### Input records
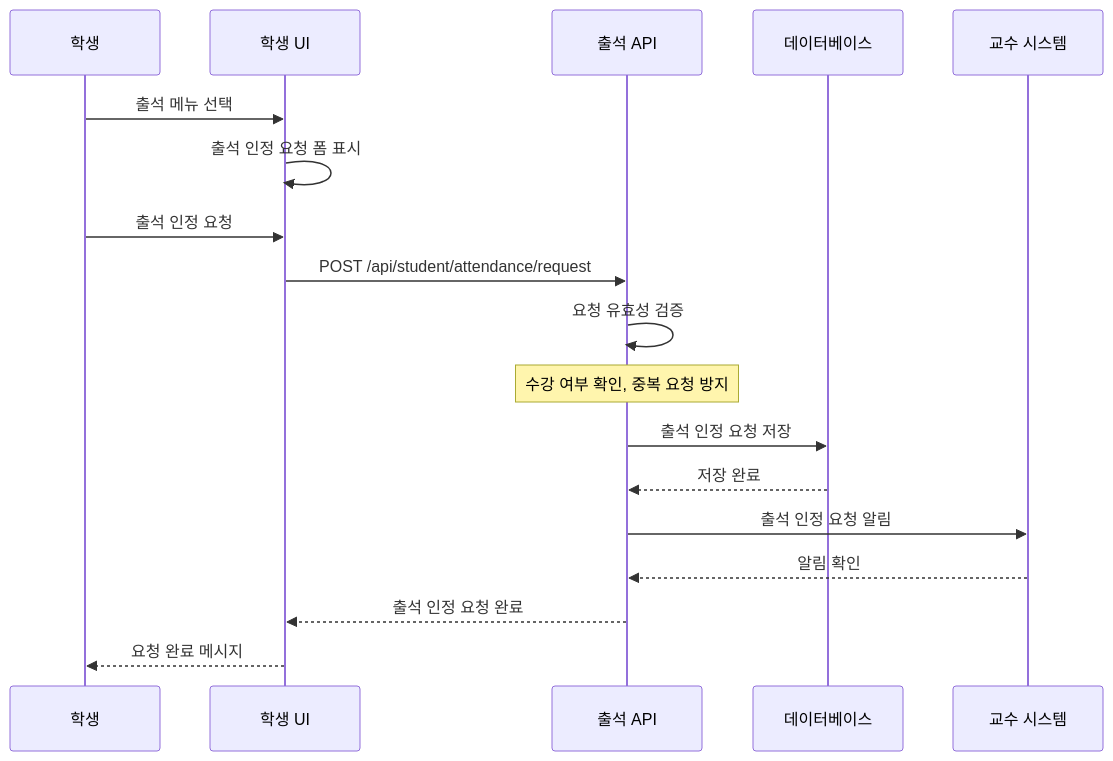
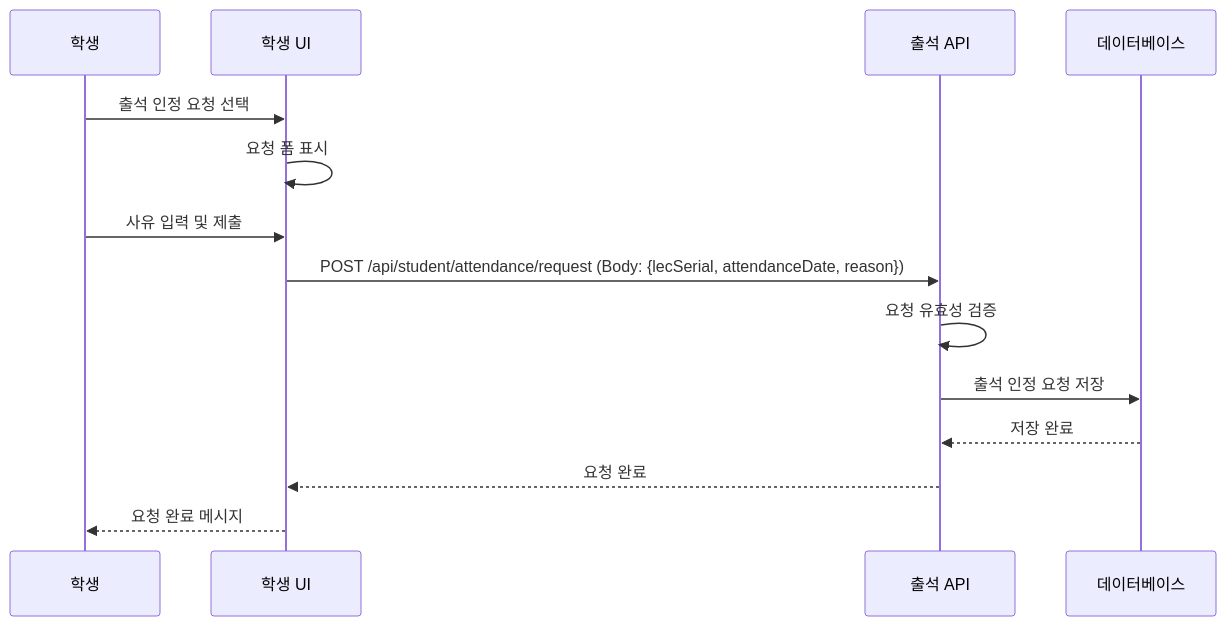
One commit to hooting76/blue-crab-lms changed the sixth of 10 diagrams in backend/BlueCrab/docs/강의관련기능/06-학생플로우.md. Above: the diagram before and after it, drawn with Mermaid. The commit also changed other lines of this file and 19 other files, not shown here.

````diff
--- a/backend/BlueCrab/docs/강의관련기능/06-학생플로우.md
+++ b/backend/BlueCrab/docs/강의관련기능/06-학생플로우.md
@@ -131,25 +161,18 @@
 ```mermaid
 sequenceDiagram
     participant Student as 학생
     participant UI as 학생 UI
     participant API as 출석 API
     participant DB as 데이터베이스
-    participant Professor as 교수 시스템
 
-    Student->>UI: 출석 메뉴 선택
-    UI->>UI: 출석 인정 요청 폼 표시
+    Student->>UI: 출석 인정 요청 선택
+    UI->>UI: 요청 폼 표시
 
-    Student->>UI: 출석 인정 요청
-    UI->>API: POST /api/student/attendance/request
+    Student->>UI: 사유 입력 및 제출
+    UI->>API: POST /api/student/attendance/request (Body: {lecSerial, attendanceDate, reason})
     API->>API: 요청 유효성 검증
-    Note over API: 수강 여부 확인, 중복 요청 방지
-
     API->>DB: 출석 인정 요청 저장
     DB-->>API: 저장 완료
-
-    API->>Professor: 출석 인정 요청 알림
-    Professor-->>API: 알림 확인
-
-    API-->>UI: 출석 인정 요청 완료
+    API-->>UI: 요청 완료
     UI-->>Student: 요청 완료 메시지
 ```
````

==

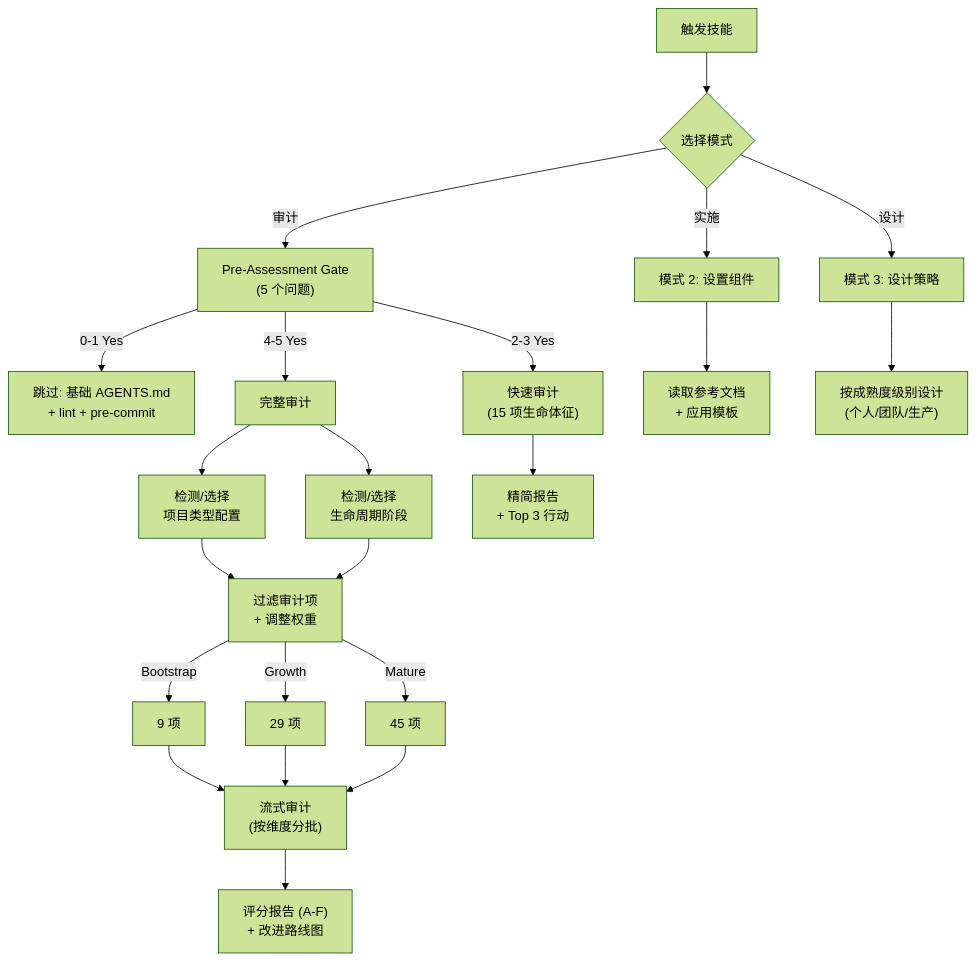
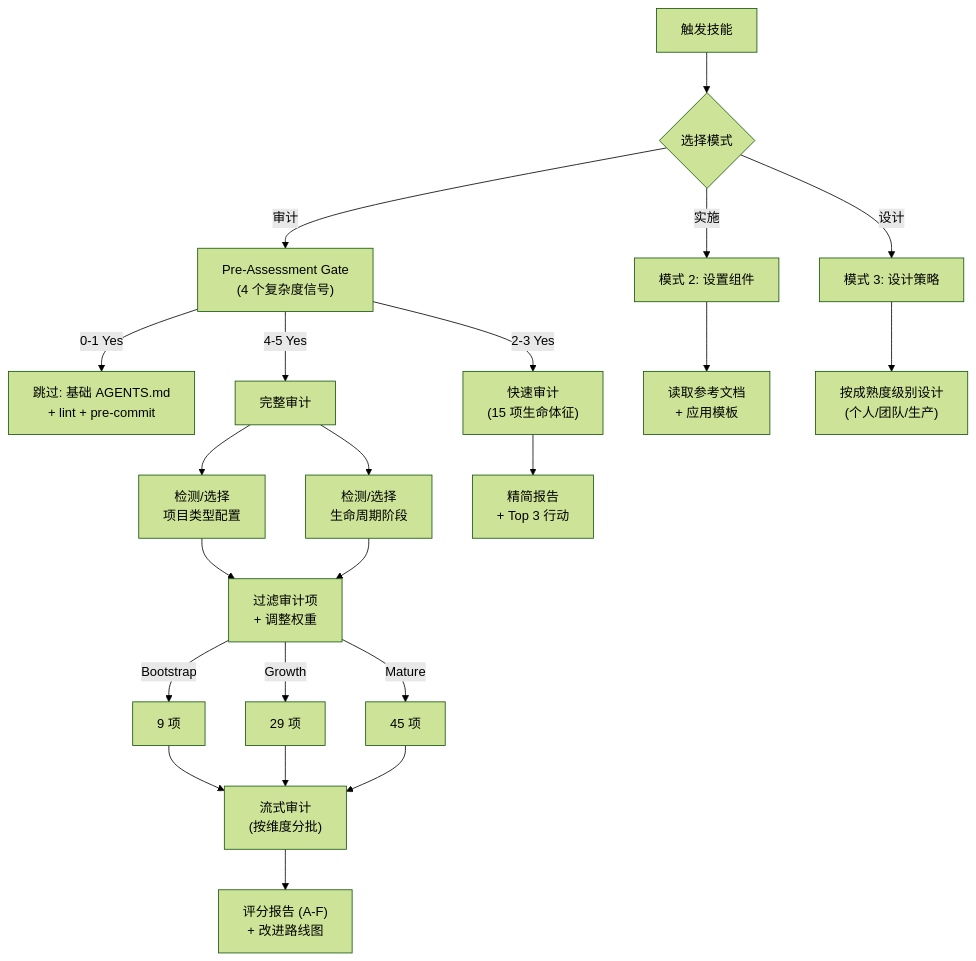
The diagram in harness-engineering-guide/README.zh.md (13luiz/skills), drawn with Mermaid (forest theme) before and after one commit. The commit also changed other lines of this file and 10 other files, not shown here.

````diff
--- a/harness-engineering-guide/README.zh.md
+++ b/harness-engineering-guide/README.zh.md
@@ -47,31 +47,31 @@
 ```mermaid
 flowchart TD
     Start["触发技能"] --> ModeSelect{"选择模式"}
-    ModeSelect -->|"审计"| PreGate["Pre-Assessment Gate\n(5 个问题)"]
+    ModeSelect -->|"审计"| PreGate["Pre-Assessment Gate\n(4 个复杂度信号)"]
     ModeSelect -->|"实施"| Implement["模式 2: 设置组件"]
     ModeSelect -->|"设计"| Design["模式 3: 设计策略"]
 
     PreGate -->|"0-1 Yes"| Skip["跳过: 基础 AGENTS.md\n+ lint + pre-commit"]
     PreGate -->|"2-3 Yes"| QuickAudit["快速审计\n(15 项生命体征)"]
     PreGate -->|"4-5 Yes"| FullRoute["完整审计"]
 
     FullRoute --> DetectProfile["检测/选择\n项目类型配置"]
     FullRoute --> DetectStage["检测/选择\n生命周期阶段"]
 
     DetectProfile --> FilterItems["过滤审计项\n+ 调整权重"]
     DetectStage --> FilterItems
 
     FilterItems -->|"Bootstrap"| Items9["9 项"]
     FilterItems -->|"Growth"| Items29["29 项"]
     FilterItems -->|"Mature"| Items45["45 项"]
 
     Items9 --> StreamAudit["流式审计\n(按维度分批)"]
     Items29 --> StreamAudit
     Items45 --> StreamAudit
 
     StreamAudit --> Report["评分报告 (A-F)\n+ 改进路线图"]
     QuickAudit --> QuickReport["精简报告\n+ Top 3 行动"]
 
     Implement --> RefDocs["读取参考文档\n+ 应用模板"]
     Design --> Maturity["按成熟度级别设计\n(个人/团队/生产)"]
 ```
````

* * *

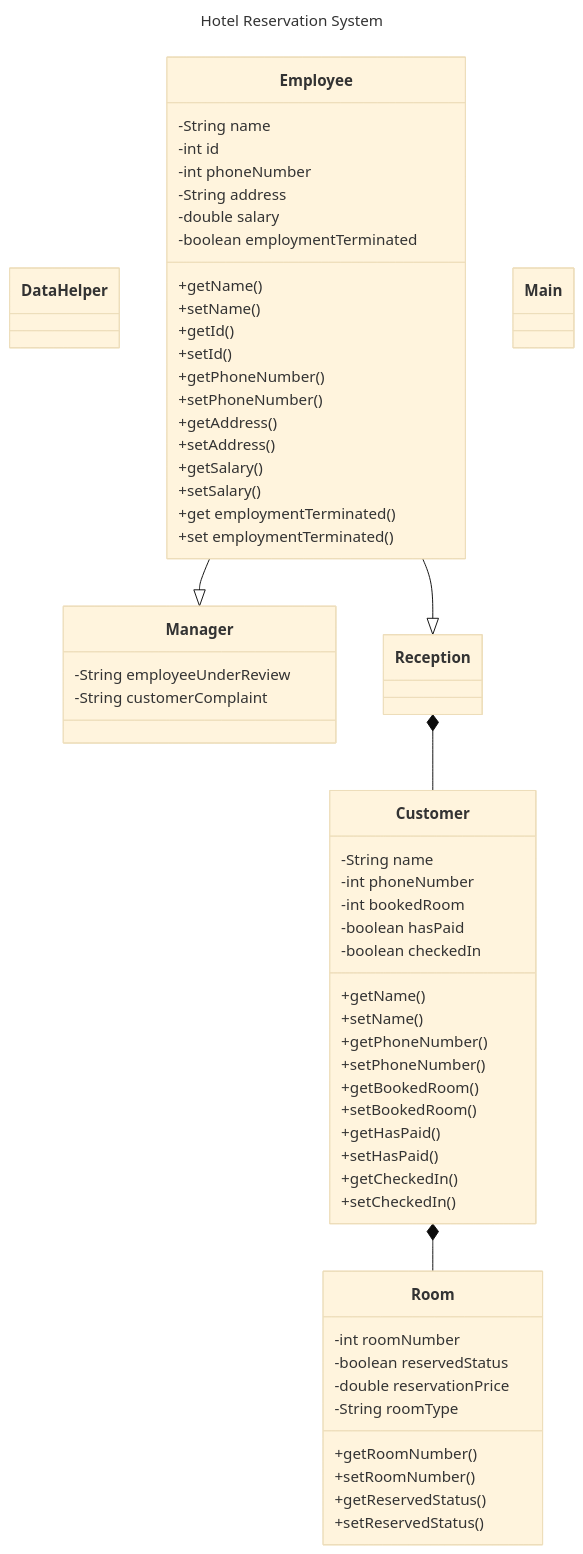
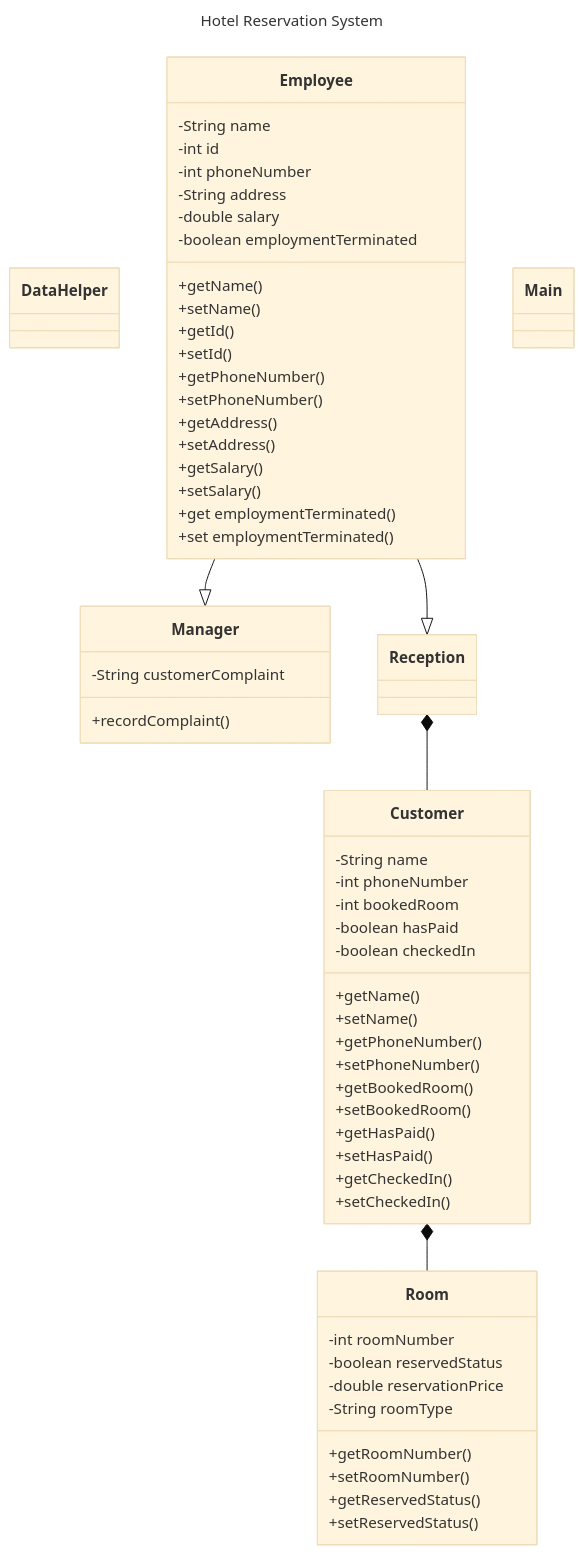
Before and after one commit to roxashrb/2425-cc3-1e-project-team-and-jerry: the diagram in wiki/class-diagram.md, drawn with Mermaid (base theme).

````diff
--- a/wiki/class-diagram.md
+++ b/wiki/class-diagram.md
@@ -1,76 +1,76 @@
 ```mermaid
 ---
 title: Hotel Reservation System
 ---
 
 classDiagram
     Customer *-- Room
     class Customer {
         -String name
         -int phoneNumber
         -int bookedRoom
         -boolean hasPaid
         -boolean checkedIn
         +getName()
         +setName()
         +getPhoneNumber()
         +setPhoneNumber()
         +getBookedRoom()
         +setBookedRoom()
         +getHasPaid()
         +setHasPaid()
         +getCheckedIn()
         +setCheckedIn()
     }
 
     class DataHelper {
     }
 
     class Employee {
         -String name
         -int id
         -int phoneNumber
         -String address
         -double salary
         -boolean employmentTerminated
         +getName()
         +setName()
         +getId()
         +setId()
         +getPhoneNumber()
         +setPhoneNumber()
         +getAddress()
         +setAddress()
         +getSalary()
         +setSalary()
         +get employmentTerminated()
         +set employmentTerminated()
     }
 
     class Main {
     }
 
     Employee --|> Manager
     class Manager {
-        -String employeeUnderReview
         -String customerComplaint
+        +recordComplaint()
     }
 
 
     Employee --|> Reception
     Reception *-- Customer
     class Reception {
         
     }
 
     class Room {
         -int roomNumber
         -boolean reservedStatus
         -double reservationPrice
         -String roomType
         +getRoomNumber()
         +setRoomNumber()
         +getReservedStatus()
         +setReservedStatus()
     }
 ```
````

### About this task
Within the material above, find the lines that hold "other" and report only how many there are.

### Exercise output
2